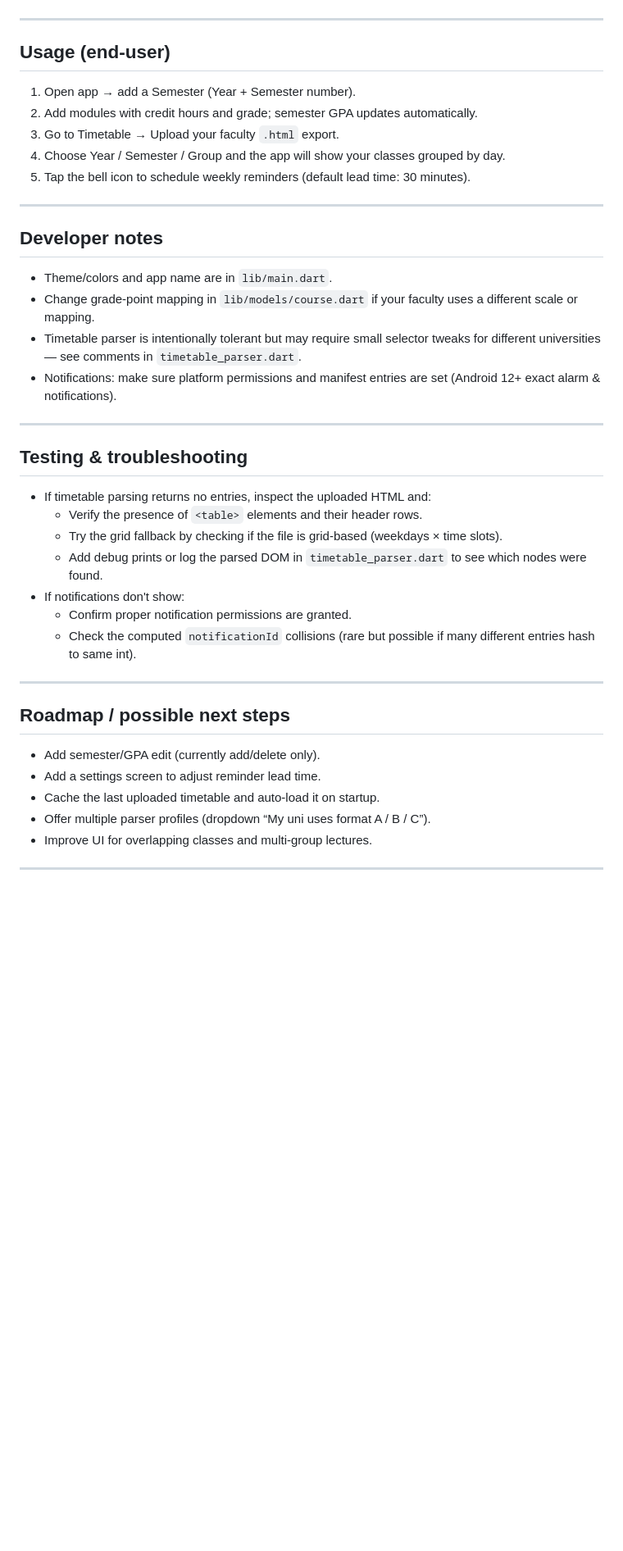
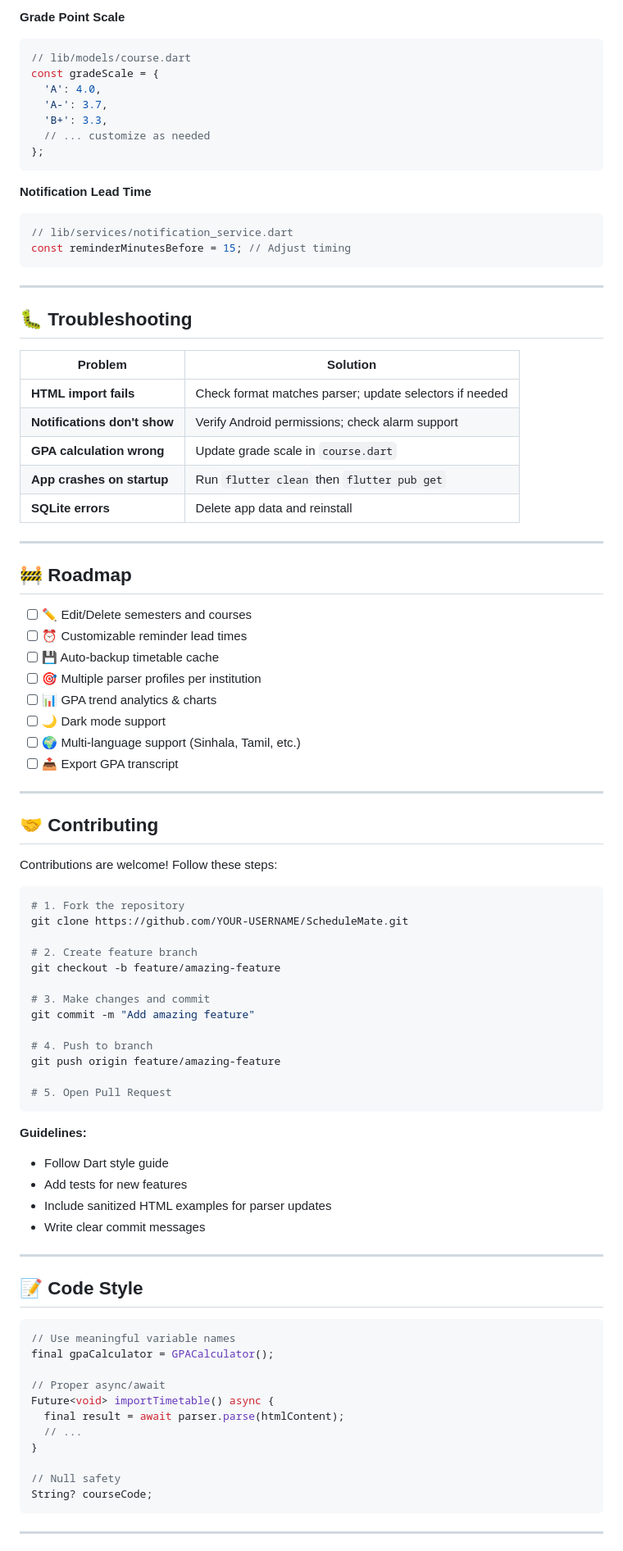
Before and after one commit to TharushaAkash/ScheduleMate, a Markdown page: README.md, the part around one of its changes. Shown at 82% size. Rendered like a GitHub page; blank space fills up the shorter version.

Commit message:
Update README with modern design and app icon integration

````diff
--- a/README.md
+++ b/README.md
@@ -107,40 +201,90 @@ You must adapt the parser to your faculty's HTML if the defaults don't match:
+**Grade Point Scale**
+```dart
+// lib/models/course.dart
+const gradeScale = {
+  'A': 4.0,
+  'A-': 3.7,
+  'B+': 3.3,
+  // ... customize as needed
+};
+```
+
+**Notification Lead Time**
+```dart
+// lib/services/notification_service.dart
+const reminderMinutesBefore = 15; // Adjust timing
+```
 
 ---
 
-## Usage (end-user)
-1. Open app → add a Semester (Year + Semester number).
-2. Add modules with credit hours and grade; semester GPA updates automatically.
-3. Go to Timetable → Upload your faculty `.html` export.
-4. Choose Year / Semester / Group and the app will show your classes grouped by day.
-5. Tap the bell icon to schedule weekly reminders (default lead time: 30 minutes).
+## 🐛 Troubleshooting
+
+| Problem | Solution |
+|---------|----------|
+| **HTML import fails** | Check format matches parser; update selectors if needed |
+| **Notifications don't show** | Verify Android permissions; check alarm support |
+| **GPA calculation wrong** | Update grade scale in `course.dart` |
+| **App crashes on startup** | Run `flutter clean` then `flutter pub get` |
+| **SQLite errors** | Delete app data and reinstall |
 
 ---
 
-## Developer notes
-- Theme/colors and app name are in `lib/main.dart`.
-- Change grade-point mapping in `lib/models/course.dart` if your faculty uses a different scale or mapping.
-- Timetable parser is intentionally tolerant but may require small selector tweaks for different universities — see comments in `timetable_parser.dart`.
-- Notifications: make sure platform permissions and manifest entries are set (Android 12+ exact alarm & notifications).
+## 🚧 Roadmap
+
+- [ ] ✏️ Edit/Delete semesters and courses
+- [ ] ⏰ Customizable reminder lead times
+- [ ] 💾 Auto-backup timetable cache
+- [ ] 🎯 Multiple parser profiles per institution
+- [ ] 📊 GPA trend analytics & charts
+- [ ] 🌙 Dark mode support
+- [ ] 🌍 Multi-language support (Sinhala, Tamil, etc.)
+- [ ] 📤 Export GPA transcript
 
 ---
 
-## Testing & troubleshooting
-- If timetable parsing returns no entries, inspect the uploaded HTML and:
-  - Verify the presence of `<table>` elements and their header rows.
-  - Try the grid fallback by checking if the file is grid-based (weekdays × time slots).
-  - Add debug prints or log the parsed DOM in `timetable_parser.dart` to see which nodes were found.
-- If notifications don't show:
-  - Confirm proper notification permissions are granted.
-  - Check the computed `notificationId` collisions (rare but possible if many different entries hash to same int).
+## 🤝 Contributing
+
+Contributions are welcome! Follow these steps:
+
+```bash
+# 1. Fork the repository
+git clone https://github.com/YOUR-USERNAME/ScheduleMate.git
+
+# 2. Create feature branch
+git checkout -b feature/amazing-feature
+
+# 3. Make changes and commit
+git commit -m "Add amazing feature"
+
+# 4. Push to branch
+git push origin feature/amazing-feature
+
+# 5. Open Pull Request
+```
+
+**Guidelines:**
+- Follow Dart style guide
+- Add tests for new features
+- Include sanitized HTML examples for parser updates
+- Write clear commit messages
 
 ---
 
-## Roadmap / possible next steps
-- Add semester/GPA edit (currently add/delete only).
-- Add a settings screen to adjust reminder lead time.
-- Cache the last uploaded timetable and auto-load it on startup.
-- Offer multiple parser profiles (dropdown “My uni uses format A / B / C”).
-- Improve UI for overlapping classes and multi-group lectures.
+## 📝 Code Style
+
+```dart
+// Use meaningful variable names
+final gpaCalculator = GPACalculator();
+
+// Proper async/await
+Future<void> importTimetable() async {
+  final result = await parser.parse(htmlContent);
+  // ...
+}
+
+// Null safety
+String? courseCode;
+```
 
 ---
 
````
Also changed, not shown: other parts of README.md (+202 -90 lines).
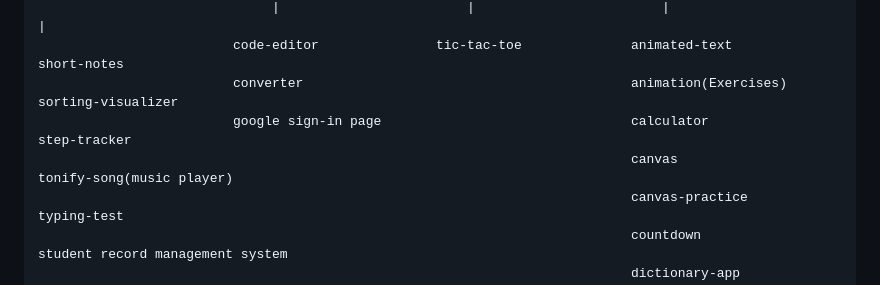
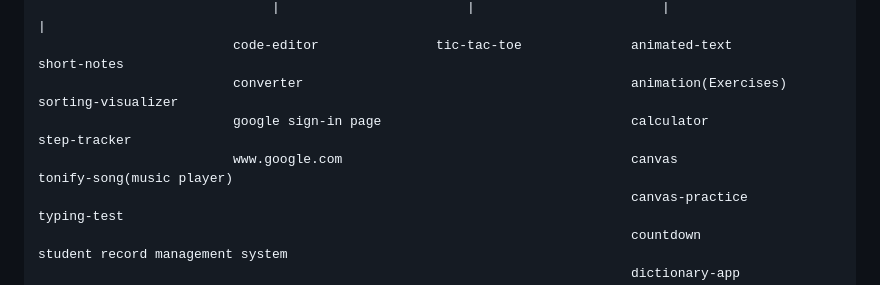
Before and after one commit to karanBRAVO/HTML_CSS_JS, a Markdown page: README.md, the part around the change. Rendered like a GitHub page.

```diff
--- a/README.md
+++ b/README.md
@@ -13,7 +13,7 @@
                              code-editor               tic-tac-toe              animated-text             short-notes
                              converter                                          animation(Exercises)      sorting-visualizer
                              google sign-in page                                calculator                step-tracker
-                                                                                canvas                    tonify-song(music player)
+                             www.google.com                                     canvas                    tonify-song(music player)
                                                                                 canvas-practice           typing-test
                                                                                 countdown                 student record management system
                                                                                 dictionary-app
```
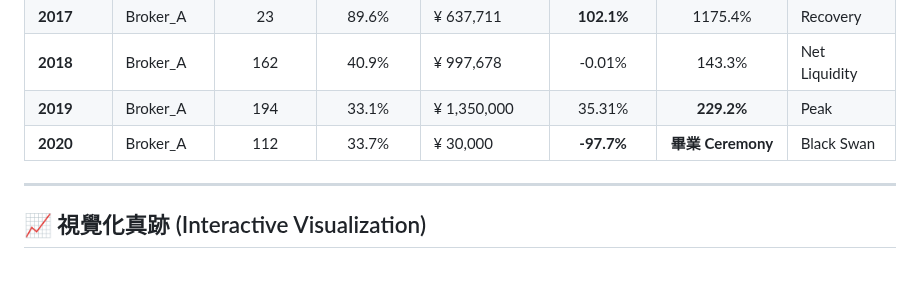
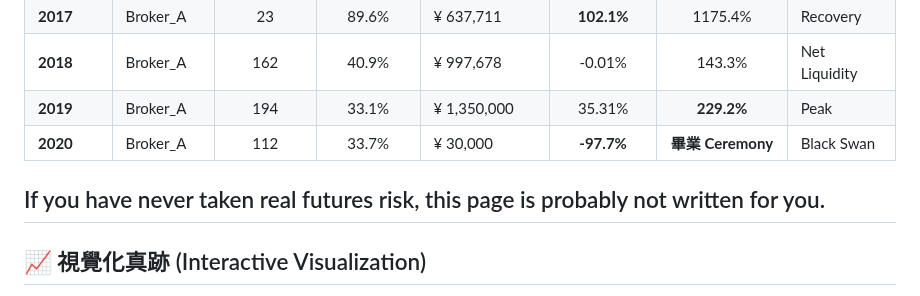
Before and after one commit to RecoFu/mouse-account-verification, a Markdown page: README.md, the part around the change. Drawn GitHub-style; blank space fills up the shorter version.

```diff
--- a/README.md
+++ b/README.md
@@ -39,6 +39,7 @@ On the 2020‑03 black‑swan day, the system halted according to pre‑defined
 | **2019** | Broker_A | 194 | 33.1% | ¥ 1,350,000 | 35.31% | **229.2%** | Peak |
 | **2020** | Broker_A | 112 | 33.7% | ¥ 30,000 | **-97.7%**| **畢業 Ceremony** | Black Swan |
 
+If you have never taken real futures risk, this page is probably not written for you.
 ---
 
 ## 📈 視覺化真跡 (Interactive Visualization)
```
+---+
**Assignment:** Nothing but the pictures is to be left out; the rest of the listing should be copied exactly.

**Result:**
Before and after one commit to TharushaAkash/ScheduleMate, a Markdown page: README.md, the part around one of its changes. Shown at 82% size. Rendered like a GitHub page; blank space fills up the shorter version.

Commit message:
Update README with modern design and app icon integration

````diff
--- a/README.md
+++ b/README.md
@@ -107,40 +201,90 @@ You must adapt the parser to your faculty's HTML if the defaults don't match:
+**Grade Point Scale**
+```dart
+// lib/models/course.dart
+const gradeScale = {
+  'A': 4.0,
+  'A-': 3.7,
+  'B+': 3.3,
+  // ... customize as needed
+};
+```
+
+**Notification Lead Time**
+```dart
+// lib/services/notification_service.dart
+const reminderMinutesBefore = 15; // Adjust timing
+```
 
 ---
 
-## Usage (end-user)
-1. Open app → add a Semester (Year + Semester number).
-2. Add modules with credit hours and grade; semester GPA updates automatically.
-3. Go to Timetable → Upload your faculty `.html` export.
-4. Choose Year / Semester / Group and the app will show your classes grouped by day.
-5. Tap the bell icon to schedule weekly reminders (default lead time: 30 minutes).
+## 🐛 Troubleshooting
+
+| Problem | Solution |
+|---------|----------|
+| **HTML import fails** | Check format matches parser; update selectors if needed |
+| **Notifications don't show** | Verify Android permissions; check alarm support |
+| **GPA calculation wrong** | Update grade scale in `course.dart` |
+| **App crashes on startup** | Run `flutter clean` then `flutter pub get` |
+| **SQLite errors** | Delete app data and reinstall |
 
 ---
 
-## Developer notes
-- Theme/colors and app name are in `lib/main.dart`.
-- Change grade-point mapping in `lib/models/course.dart` if your faculty uses a different scale or mapping.
-- Timetable parser is intentionally tolerant but may require small selector tweaks for different universities — see comments in `timetable_parser.dart`.
-- Notifications: make sure platform permissions and manifest entries are set (Android 12+ exact alarm & notifications).
+## 🚧 Roadmap
+
+- [ ] ✏️ Edit/Delete semesters and courses
+- [ ] ⏰ Customizable reminder lead times
+- [ ] 💾 Auto-backup timetable cache
+- [ ] 🎯 Multiple parser profiles per institution
+- [ ] 📊 GPA trend analytics & charts
+- [ ] 🌙 Dark mode support
+- [ ] 🌍 Multi-language support (Sinhala, Tamil, etc.)
+- [ ] 📤 Export GPA transcript
 
 ---
 
-## Testing & troubleshooting
-- If timetable parsing returns no entries, inspect the uploaded HTML and:
-  - Verify the presence of `<table>` elements and their header rows.
-  - Try the grid fallback by checking if the file is grid-based (weekdays × time slots).
-  - Add debug prints or log the parsed DOM in `timetable_parser.dart` to see which nodes were found.
-- If notifications don't show:
-  - Confirm proper notification permissions are granted.
-  - Check the computed `notificationId` collisions (rare but possible if many different entries hash to same int).
+## 🤝 Contributing
+
+Contributions are welcome! Follow these steps:
+
+```bash
+# 1. Fork the repository
+git clone https://github.com/YOUR-USERNAME/ScheduleMate.git
+
+# 2. Create feature branch
+git checkout -b feature/amazing-feature
+
+# 3. Make changes and commit
+git commit -m "Add amazing feature"
+
+# 4. Push to branch
+git push origin feature/amazing-feature
+
+# 5. Open Pull Request
+```
+
+**Guidelines:**
+- Follow Dart style guide
+- Add tests for new features
+- Include sanitized HTML examples for parser updates
+- Write clear commit messages
 
 ---
 
-## Roadmap / possible next steps
-- Add semester/GPA edit (currently add/delete only).
-- Add a settings screen to adjust reminder lead time.
-- Cache the last uploaded timetable and auto-load it on startup.
-- Offer multiple parser profiles (dropdown “My uni uses format A / B / C”).
-- Improve UI for overlapping classes and multi-group lectures.
+## 📝 Code Style
+
+```dart
+// Use meaningful variable names
+final gpaCalculator = GPACalculator();
+
+// Proper async/await
+Future<void> importTimetable() async {
+  final result = await parser.parse(htmlContent);
+  // ...
+}
+
+// Null safety
+String? courseCode;
+```
 
 ---
 
````
Also changed, not shown: other parts of README.md (+202 -90 lines).
Before and after one commit to karanBRAVO/HTML_CSS_JS, a Markdown page: README.md, the part around the change. Rendered like a GitHub page.

```diff
--- a/README.md
+++ b/README.md
@@ -13,7 +13,7 @@
                              code-editor               tic-tac-toe              animated-text             short-notes
                              converter                                          animation(Exercises)      sorting-visualizer
                              google sign-in page                                calculator                step-tracker
-                                                                                canvas                    tonify-song(music player)
+                             www.google.com                                     canvas                    tonify-song(music player)
                                                                                 canvas-practice           typing-test
                                                                                 countdown                 student record management system
                                                                                 dictionary-app
```
Before and after one commit to RecoFu/mouse-account-verification, a Markdown page: README.md, the part around the change. Drawn GitHub-style; blank space fills up the shorter version.

```diff
--- a/README.md
+++ b/README.md
@@ -39,6 +39,7 @@ On the 2020‑03 black‑swan day, the system halted according to pre‑defined
 | **2019** | Broker_A | 194 | 33.1% | ¥ 1,350,000 | 35.31% | **229.2%** | Peak |
 | **2020** | Broker_A | 112 | 33.7% | ¥ 30,000 | **-97.7%**| **畢業 Ceremony** | Black Swan |
 
+If you have never taken real futures risk, this page is probably not written for you.
 ---
 
 ## 📈 視覺化真跡 (Interactive Visualization)
```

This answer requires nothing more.